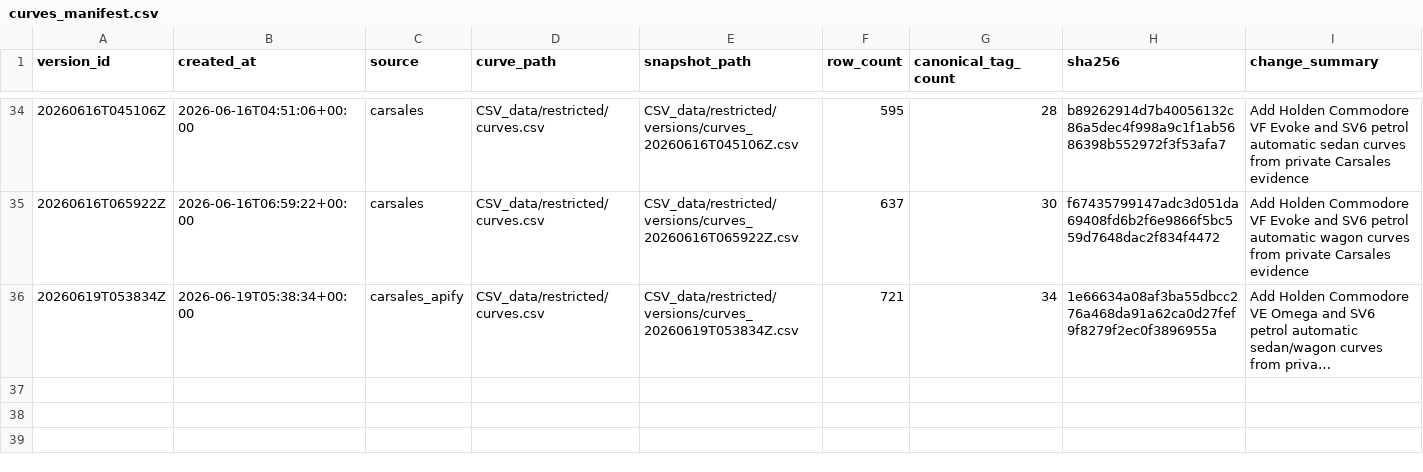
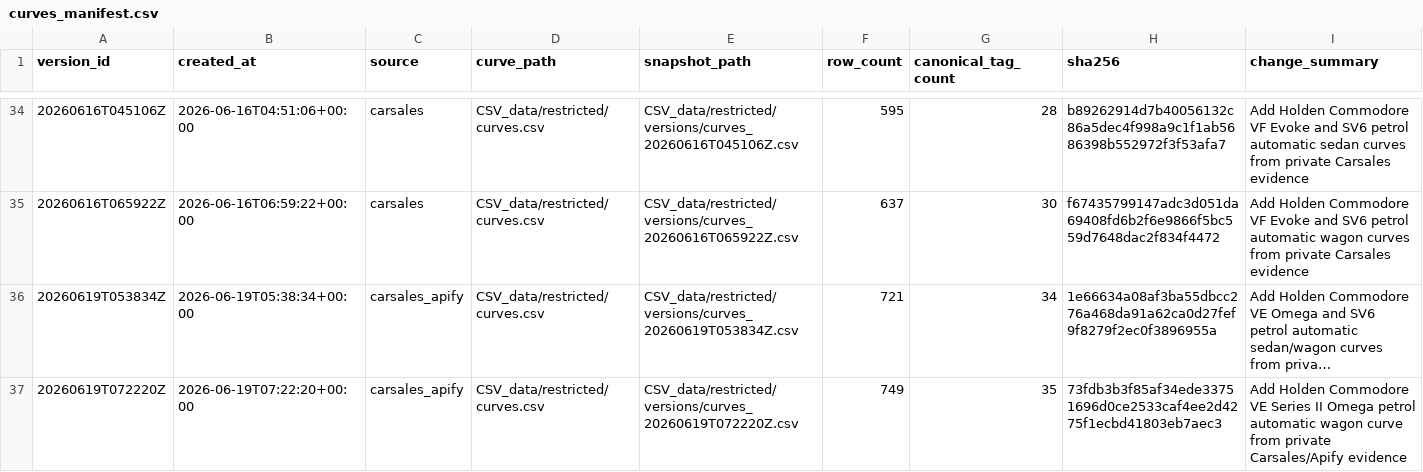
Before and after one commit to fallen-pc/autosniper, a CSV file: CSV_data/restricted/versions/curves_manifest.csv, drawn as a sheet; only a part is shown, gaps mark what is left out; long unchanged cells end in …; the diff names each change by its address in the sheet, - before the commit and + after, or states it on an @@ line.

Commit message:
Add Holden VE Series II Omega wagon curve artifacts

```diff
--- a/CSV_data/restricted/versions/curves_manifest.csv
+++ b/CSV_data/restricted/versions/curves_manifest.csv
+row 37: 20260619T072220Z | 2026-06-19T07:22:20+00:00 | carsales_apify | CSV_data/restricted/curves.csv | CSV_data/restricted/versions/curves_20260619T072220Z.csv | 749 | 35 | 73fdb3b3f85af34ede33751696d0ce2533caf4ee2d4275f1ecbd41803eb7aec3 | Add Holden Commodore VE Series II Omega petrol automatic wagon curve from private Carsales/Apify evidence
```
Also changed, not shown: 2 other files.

---

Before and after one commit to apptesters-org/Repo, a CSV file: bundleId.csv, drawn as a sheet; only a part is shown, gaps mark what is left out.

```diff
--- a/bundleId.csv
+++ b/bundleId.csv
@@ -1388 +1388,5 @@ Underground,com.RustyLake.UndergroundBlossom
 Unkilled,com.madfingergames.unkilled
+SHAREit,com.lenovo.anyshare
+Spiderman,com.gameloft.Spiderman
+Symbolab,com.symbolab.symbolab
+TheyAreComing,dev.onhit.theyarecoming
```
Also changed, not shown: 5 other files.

==

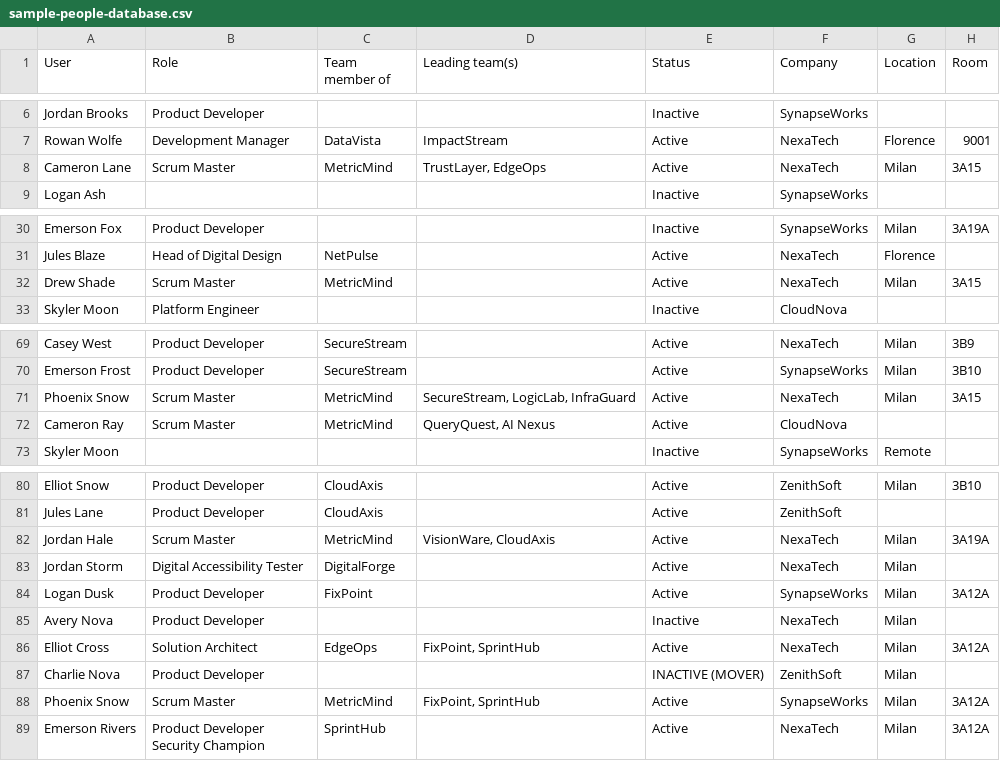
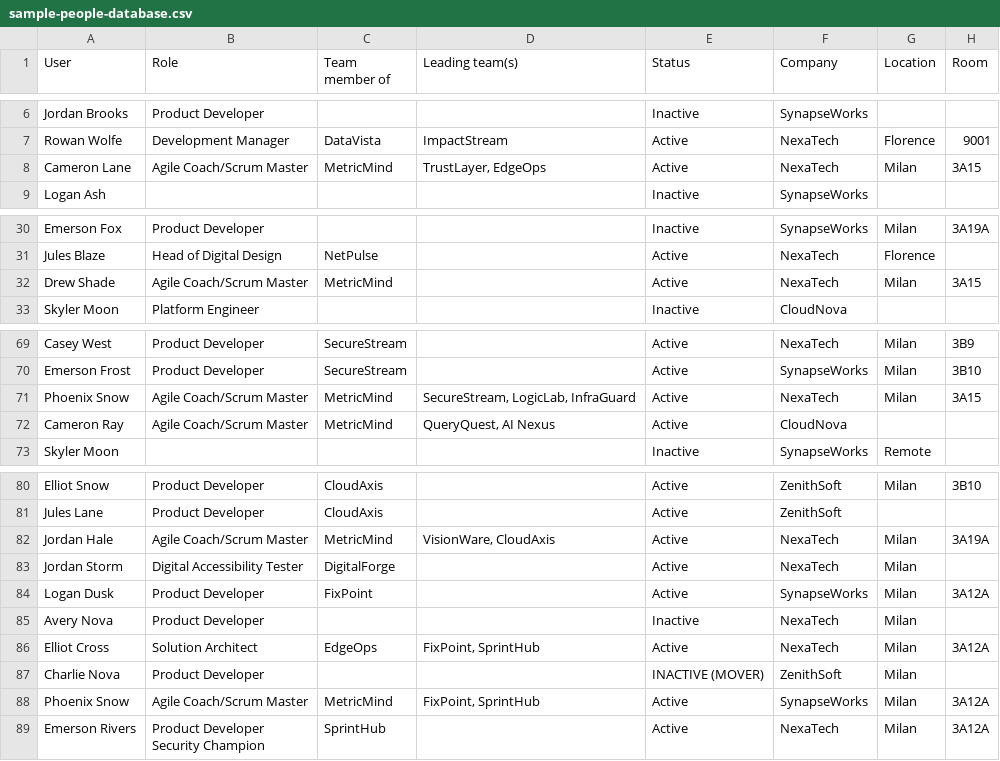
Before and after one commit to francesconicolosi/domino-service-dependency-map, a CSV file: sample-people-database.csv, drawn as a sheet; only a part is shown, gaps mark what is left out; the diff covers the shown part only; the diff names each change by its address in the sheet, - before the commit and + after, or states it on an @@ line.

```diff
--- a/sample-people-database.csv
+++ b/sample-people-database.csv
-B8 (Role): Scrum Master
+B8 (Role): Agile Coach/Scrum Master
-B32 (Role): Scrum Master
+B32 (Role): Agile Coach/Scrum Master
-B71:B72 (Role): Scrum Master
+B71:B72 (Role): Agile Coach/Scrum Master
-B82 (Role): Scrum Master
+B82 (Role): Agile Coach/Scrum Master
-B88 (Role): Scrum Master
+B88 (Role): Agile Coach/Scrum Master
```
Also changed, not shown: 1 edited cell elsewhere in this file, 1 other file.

- **TASK OBJECTIVE**: As the answer, set down only the lines from the data above between the one holding "Before and after one commit to fallen-pc/autosniper, a" and the one holding "Also changed, not shown: 2 other files.", inclusive, exactly as they read.

- **EXERCISE RESULT**:
Before and after one commit to fallen-pc/autosniper, a CSV file: CSV_data/restricted/versions/curves_manifest.csv, drawn as a sheet; only a part is shown, gaps mark what is left out; long unchanged cells end in …; the diff names each change by its address in the sheet, - before the commit and + after, or states it on an @@ line.

Commit message:
Add Holden VE Series II Omega wagon curve artifacts

```diff
--- a/CSV_data/restricted/versions/curves_manifest.csv
+++ b/CSV_data/restricted/versions/curves_manifest.csv
+row 37: 20260619T072220Z | 2026-06-19T07:22:20+00:00 | carsales_apify | CSV_data/restricted/curves.csv | CSV_data/restricted/versions/curves_20260619T072220Z.csv | 749 | 35 | 73fdb3b3f85af34ede33751696d0ce2533caf4ee2d4275f1ecbd41803eb7aec3 | Add Holden Commodore VE Series II Omega petrol automatic wagon curve from private Carsales/Apify evidence
```
Also changed, not shown: 2 other files.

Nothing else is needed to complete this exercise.